More than a third of Russians - 34 percent - believe that the panel of jurors, introduced in some Russian regions, is more fair and independent than ordinary courts, usual for the Soviet Union (in Soviet times, the guilty or non-guilty decision was taken not by 12 arbitrarily chosen jurors but by three persons - the professional chairman of the court and two people's assessors).
Twenty nine percent of Russians believe that jurors are less literate, less experienced and easier pressured from outside than ordinary courts; 23 percent believe that there is not much difference between them.
These figures were circulated by the Yuri Levada Analytical Centre (the former VTsIOM) on results of the representative poll of 1,591 adult Russians on April 23-27. The statistical error lies within 3.4 percent.

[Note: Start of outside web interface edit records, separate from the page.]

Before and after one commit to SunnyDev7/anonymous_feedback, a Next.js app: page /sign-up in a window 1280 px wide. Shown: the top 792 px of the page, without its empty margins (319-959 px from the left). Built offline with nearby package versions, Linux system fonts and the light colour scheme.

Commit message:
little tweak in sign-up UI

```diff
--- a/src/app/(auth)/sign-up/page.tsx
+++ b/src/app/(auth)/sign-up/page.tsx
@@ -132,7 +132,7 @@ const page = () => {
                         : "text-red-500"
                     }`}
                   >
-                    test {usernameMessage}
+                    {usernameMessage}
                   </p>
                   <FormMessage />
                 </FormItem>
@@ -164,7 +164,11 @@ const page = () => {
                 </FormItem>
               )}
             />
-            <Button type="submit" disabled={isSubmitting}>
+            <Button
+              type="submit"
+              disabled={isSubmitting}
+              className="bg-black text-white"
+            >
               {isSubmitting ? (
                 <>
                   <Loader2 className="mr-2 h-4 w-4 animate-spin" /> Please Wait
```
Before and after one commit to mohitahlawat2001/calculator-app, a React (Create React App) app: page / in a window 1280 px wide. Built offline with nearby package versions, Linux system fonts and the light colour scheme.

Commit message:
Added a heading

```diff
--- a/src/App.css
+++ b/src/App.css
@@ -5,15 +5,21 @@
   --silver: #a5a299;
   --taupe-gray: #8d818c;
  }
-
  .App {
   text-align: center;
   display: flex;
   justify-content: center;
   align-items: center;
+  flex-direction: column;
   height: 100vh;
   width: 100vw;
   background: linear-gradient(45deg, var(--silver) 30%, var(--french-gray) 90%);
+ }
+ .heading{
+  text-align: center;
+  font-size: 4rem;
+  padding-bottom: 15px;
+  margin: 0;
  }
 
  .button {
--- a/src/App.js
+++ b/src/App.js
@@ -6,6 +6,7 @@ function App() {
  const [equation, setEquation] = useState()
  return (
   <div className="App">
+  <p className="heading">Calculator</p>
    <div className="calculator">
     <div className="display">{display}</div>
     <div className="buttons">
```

The poll has also shown that, in the estimate of 24 percent of the polled, panels of jurors will more often pass judgements of conviction than ordinary courts; 14 percent are of the opposite opinion; the relative majority - 41 percent - believe that the make-up of the court does not affect the rigour of the judgement.
Rescuers found the pilot of one of the two Su-34 fighters that had collided in midair in the Far East on January 18